Saturday night, we went and saw a tango show en Madero Tango en Puerto Madero. It was a dinner and show deal, and dinner alone would have been worth going, but the tango show itself was intense and beautiful as well. The food was phenomenal, and it was definitely more fancy than what we have been used to. According to the restaurant, the chef was one of the best in Argentina, and judging by the food, I won't doubt it. I also had an amazing mojito, which was the first good cocktail I've encountered in Argentina. As for the dancing, it was stunning. The venue was beautiful, but the dancing took my words away. There was so much intensity, such drive, on the dancers faces. The way heels clicked and legs flew, it was almost ethereal. There were also several singers who had great voices
Sunday was not as fulfilling as Saturday for me, but it was an interesting day nonetheless. We had a city tour that included the Catedral, Plaza de Mayo, the Piramide de Mayo, Casa Rosada, as well as other buildings and churches. We ended the tour in San Telmo, near Plaza Dorrego and the Sunday antiques market there. There were so many cool things to look at. I kept finding vintage mate cups and clothes I would have loved to buy, but everything was ridiculously overpriced.
Our day, and our stay in Buenos Aires, culminated in Palermo, at the Feria de Artesanos en Plaza Serrano. There were a few cool stands here, and some unique fashion once I wandered out of the market and up the street to some actual stores. I also encountered peach helado (ice cream) that tasted as if it was sent from some higher entity. It was absolutely divine, and worth the wandering to find. I also chanced upon a cool little side street with walls that were covered in murals and beautiful street art (see photos).
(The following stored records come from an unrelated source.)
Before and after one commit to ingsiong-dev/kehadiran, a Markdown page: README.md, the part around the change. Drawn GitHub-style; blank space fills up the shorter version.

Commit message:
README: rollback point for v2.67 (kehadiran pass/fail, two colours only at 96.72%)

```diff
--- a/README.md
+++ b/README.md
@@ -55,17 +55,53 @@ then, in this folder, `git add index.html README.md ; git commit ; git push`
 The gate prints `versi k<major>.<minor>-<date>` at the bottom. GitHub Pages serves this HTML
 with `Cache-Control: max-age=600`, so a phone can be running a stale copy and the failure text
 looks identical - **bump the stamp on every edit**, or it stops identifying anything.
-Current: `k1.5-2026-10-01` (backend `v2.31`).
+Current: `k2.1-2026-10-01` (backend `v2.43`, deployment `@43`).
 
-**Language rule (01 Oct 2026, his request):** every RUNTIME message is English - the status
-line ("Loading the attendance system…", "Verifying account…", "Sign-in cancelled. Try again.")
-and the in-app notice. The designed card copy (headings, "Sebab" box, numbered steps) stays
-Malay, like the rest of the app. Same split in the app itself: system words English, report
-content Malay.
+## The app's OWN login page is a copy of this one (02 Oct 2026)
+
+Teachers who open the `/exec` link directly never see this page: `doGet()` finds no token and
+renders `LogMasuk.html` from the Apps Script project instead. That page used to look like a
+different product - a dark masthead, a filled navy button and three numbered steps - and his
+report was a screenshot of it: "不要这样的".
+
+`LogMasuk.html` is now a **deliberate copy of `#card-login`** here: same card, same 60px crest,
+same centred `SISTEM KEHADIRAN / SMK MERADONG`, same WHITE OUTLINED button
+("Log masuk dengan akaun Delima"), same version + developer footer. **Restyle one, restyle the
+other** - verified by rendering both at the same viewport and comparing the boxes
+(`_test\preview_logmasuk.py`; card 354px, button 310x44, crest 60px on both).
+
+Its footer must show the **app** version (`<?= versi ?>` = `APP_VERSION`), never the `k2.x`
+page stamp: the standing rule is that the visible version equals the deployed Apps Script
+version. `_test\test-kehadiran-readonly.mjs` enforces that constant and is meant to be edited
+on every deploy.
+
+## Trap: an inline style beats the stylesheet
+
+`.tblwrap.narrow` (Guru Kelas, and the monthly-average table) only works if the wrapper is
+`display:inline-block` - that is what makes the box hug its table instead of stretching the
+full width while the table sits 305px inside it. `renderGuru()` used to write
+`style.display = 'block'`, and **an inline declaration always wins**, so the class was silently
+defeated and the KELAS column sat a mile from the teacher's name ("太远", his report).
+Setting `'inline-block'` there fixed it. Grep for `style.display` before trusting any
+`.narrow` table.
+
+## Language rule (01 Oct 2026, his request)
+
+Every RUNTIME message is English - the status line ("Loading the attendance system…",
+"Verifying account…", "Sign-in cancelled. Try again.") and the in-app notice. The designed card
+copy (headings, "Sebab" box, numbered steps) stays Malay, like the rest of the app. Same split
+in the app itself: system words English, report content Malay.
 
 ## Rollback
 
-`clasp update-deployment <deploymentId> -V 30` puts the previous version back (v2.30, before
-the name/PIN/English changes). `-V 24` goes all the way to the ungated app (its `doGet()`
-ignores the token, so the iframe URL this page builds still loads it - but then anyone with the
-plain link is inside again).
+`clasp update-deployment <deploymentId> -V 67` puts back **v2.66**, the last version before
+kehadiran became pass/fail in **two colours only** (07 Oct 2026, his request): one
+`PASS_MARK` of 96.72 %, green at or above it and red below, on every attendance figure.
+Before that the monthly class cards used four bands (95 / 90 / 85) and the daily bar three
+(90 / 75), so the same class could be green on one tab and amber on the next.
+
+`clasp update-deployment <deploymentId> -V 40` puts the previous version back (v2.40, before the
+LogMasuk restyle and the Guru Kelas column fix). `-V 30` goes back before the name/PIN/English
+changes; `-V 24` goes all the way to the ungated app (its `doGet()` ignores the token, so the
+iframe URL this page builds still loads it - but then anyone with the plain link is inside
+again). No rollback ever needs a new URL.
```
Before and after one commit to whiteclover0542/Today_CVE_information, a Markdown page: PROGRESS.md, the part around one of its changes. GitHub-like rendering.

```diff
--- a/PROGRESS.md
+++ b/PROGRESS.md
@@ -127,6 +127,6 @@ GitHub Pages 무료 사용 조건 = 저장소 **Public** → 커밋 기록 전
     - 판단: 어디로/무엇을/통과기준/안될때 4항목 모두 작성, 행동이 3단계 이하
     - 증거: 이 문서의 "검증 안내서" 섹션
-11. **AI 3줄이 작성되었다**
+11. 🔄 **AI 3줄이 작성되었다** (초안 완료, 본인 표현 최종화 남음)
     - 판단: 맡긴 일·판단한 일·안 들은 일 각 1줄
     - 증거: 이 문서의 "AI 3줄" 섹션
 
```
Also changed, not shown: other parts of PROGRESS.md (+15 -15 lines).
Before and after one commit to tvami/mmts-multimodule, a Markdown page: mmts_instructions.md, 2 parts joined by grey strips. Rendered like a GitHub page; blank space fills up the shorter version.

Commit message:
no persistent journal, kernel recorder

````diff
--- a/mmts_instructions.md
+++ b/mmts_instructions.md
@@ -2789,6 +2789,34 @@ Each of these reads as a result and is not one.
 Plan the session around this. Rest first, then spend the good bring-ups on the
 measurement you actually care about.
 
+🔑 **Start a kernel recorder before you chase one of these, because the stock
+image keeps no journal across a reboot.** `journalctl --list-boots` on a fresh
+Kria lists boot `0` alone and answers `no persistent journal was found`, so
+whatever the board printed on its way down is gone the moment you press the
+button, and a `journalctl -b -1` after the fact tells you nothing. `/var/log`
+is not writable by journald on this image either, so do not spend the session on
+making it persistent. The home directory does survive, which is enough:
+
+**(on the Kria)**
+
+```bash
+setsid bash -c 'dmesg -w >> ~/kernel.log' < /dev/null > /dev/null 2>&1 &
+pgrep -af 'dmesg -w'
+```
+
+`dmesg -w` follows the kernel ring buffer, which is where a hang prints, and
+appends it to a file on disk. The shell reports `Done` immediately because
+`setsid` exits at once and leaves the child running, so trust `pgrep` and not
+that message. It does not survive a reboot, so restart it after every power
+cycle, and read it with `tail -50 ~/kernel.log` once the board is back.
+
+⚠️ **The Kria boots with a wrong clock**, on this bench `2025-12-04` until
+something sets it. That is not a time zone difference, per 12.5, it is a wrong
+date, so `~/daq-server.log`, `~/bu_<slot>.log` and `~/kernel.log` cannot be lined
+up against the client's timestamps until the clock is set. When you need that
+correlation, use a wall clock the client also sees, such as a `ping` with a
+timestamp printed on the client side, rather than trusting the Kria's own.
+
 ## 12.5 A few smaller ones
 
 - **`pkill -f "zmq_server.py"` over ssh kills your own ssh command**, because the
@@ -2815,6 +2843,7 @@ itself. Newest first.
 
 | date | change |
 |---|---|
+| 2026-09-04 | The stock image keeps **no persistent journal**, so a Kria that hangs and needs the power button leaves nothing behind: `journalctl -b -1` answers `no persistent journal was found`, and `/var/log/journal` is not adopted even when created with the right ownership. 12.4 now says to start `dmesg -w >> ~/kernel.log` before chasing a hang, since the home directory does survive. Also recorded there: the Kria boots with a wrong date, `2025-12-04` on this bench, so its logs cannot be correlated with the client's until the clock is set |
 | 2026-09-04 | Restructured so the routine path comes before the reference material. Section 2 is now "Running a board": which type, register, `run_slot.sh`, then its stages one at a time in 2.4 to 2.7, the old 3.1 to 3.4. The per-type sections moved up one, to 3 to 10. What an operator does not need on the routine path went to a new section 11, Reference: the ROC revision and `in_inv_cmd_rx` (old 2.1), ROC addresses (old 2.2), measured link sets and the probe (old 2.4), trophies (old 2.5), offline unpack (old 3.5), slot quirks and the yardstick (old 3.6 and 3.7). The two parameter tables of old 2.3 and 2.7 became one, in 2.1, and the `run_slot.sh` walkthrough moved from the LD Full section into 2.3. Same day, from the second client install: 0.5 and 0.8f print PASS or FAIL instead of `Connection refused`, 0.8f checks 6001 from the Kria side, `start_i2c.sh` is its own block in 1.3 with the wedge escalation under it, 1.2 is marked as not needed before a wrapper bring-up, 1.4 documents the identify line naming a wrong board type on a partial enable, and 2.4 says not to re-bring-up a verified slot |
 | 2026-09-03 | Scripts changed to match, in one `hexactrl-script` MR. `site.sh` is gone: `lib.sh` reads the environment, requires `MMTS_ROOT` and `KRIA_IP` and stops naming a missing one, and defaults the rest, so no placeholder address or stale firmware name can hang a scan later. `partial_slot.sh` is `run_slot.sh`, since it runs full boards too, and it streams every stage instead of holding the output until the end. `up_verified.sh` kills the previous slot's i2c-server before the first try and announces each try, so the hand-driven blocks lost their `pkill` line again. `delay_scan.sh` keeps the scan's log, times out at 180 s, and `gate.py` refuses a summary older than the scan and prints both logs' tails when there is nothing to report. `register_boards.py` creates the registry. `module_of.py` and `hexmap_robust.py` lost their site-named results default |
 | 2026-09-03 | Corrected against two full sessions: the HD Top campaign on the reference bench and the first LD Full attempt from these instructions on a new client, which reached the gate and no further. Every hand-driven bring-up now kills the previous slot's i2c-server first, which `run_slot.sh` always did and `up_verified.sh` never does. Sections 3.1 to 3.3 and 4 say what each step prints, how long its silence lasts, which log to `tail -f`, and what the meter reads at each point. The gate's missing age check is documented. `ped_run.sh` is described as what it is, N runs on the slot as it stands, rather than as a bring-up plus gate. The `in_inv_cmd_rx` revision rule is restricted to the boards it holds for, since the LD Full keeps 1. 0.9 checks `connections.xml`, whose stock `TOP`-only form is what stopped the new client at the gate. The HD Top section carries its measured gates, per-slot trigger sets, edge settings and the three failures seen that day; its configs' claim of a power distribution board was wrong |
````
All in all, for a whirlwind weekend, it was pretty fun, and definitely allowed me to see a lot of Buenos Aires.